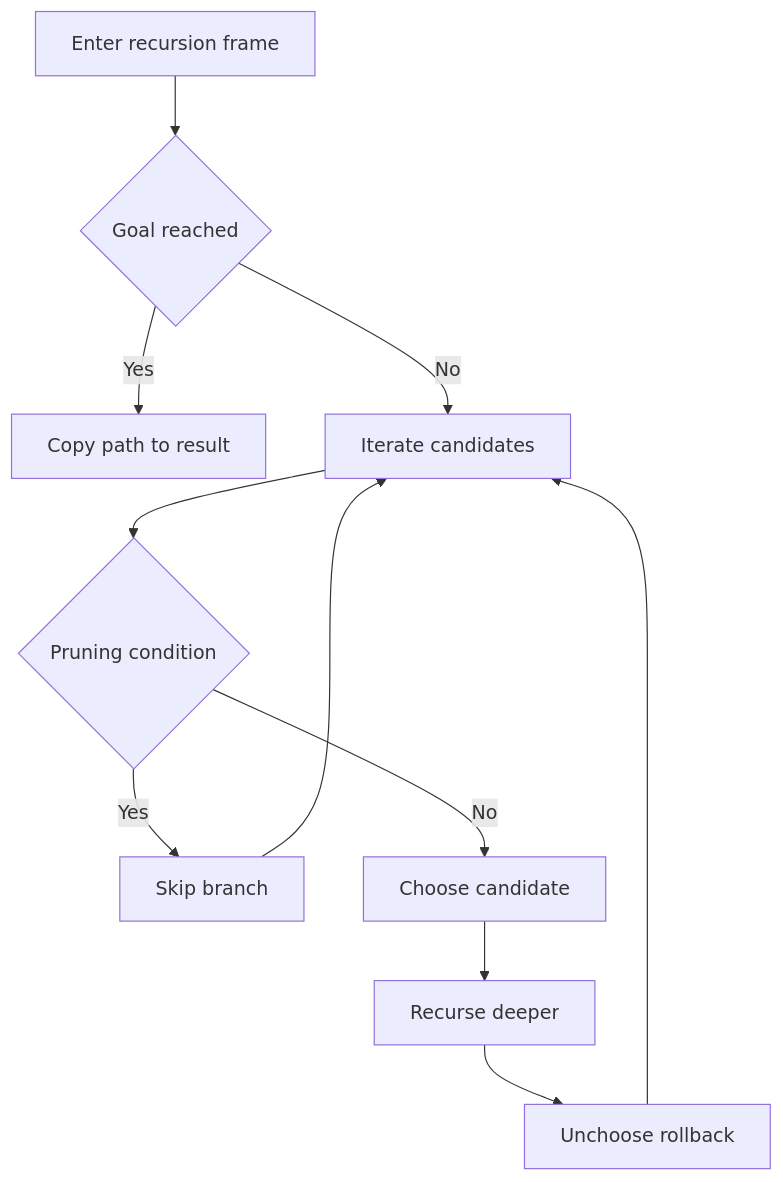
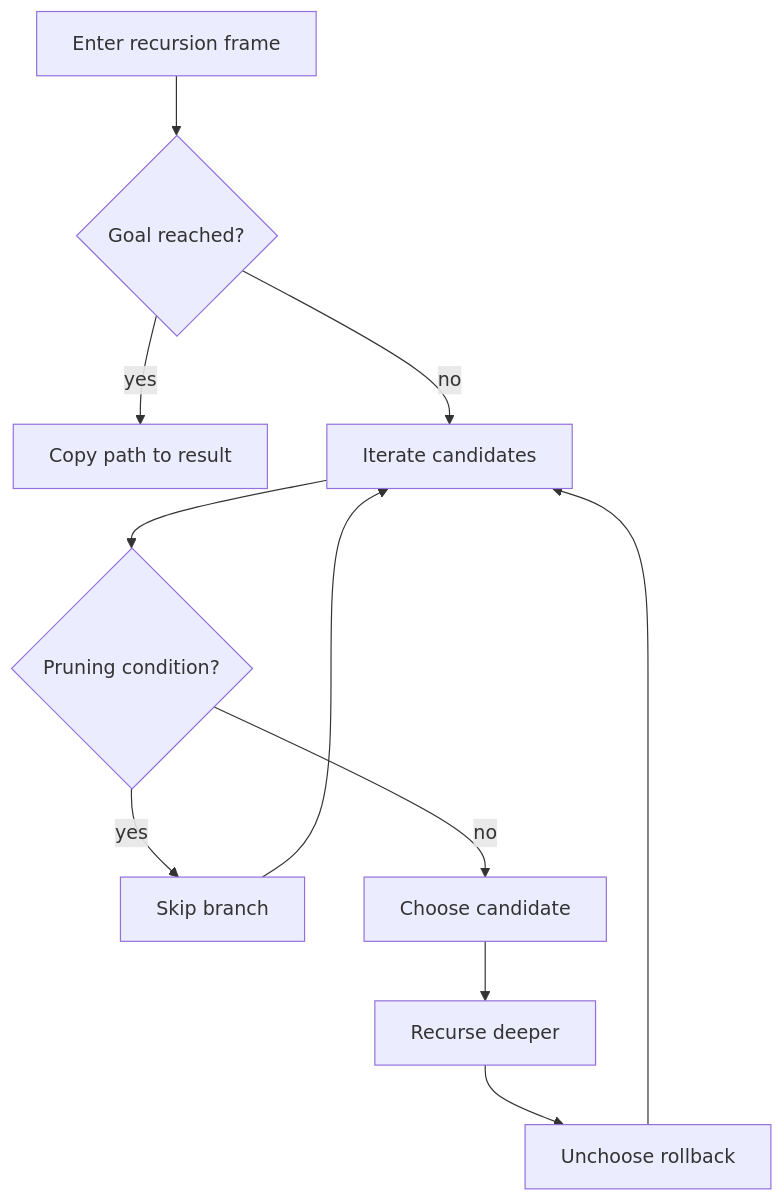
Before and after one commit to choisimo/document: the diagram in content/docs/algorithms/algorithm-architect/09-backtracking/01-backtracking.md, drawn with Mermaid. The commit also changed other lines of this file and 432 other files, not shown here.

````diff
--- a/content/docs/algorithms/algorithm-architect/09-backtracking/01-backtracking.md
+++ b/content/docs/algorithms/algorithm-architect/09-backtracking/01-backtracking.md
@@ -12,13 +73,13 @@
 ```mermaid
 flowchart TD
-    A[Enter recursion frame] --> B{Goal reached}
-    B -- Yes --> C[Copy path to result]
-    B -- No --> D[Iterate candidates]
-    D --> E{Pruning condition}
-    E -- Yes --> F[Skip branch]
-    E -- No --> G[Choose candidate]
+    A[Enter recursion frame] --> B{Goal reached?}
+    B -- yes --> C[Copy path to result]
+    B -- no --> D[Iterate candidates]
+    D --> E{Pruning condition?}
+    E -- yes --> F[Skip branch]
+    E -- no --> G[Choose candidate]
     G --> H[Recurse deeper]
     H --> I[Unchoose rollback]
     I --> D
     F --> D
 ```
````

----

● **TASK**
Review the material and copy each line in which the word "algorithms" appears.

● **RESPONSE FOR THIS EXERCISE**
Before and after one commit to choisimo/document: the diagram in content/docs/algorithms/algorithm-architect/09-backtracking/01-backtracking.md, drawn with Mermaid. The commit also changed other lines of this file and 432 other files, not shown here.
--- a/content/docs/algorithms/algorithm-architect/09-backtracking/01-backtracking.md
+++ b/content/docs/algorithms/algorithm-architect/09-backtracking/01-backtracking.md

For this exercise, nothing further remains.